Books have many purposes: I would suggest that you use this book as a hands-on tool. This is why I not only offer you a series of reconstructions of Western notions of freedom, but I also put on the table, so to speak, the most relevant textual material for my arguments: the book is thus replete with footnotes and, more important, quotations.
Nowadays, the sheer overabundance of secondary literature and the complete reliance on translations risk keeping you away from the original sources: the former, by inflating your need for expert mediation, the latter, by boasting the independence of the text from its specific language expression. In both cases, the supposed meaning of the text is unduly detached from its written configuration and, more generally, from its context.
In this book, quotations in the original version and script are instead meant to render immediately visible to you the long and tortuous process of construction and reconstruction of texts across times, cultures and languages. Western notions of freedom, similarly to other main Western ideas, trace a path that is both convoluted – as it is often bent over its past – and discontinuous: subsequent waves of translations from Greek (and sometimes Hebrew) sources into Latin first, and into European national idioms later on, are major turning points in such a turbulent course. Moreover, deviations and jumps in the use of notions of freedom do not only result from translations and transliterations, but also from language manipulation, which only the original reference can show.†
The display of the transformations of freedom-related terms, both within and without specific languages, is intended to give you visual evidence of a plurality of uses that can only forcibly be reduced to the fictitious unity of a single notion of freedom. But of course, you may use this material as you wish: to verify, to take further, or to question my suggestions.
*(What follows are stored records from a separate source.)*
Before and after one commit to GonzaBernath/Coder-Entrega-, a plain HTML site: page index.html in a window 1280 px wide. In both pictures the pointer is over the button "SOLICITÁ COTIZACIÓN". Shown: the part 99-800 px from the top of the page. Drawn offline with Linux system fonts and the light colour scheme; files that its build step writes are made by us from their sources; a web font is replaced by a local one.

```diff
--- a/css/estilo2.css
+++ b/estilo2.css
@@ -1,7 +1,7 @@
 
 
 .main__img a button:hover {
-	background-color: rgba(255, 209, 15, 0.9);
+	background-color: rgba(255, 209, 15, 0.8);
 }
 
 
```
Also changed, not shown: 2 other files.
However, so long as my quotations allow you an escape from the monolingual cage of contextless abstractions, their presence in the text is not useless.
† I write the word ‘god’ as referring to both Christian and other deities with the lower-case initial letter, whilst I write ‘God’ in quoted text when capitalised by other authors.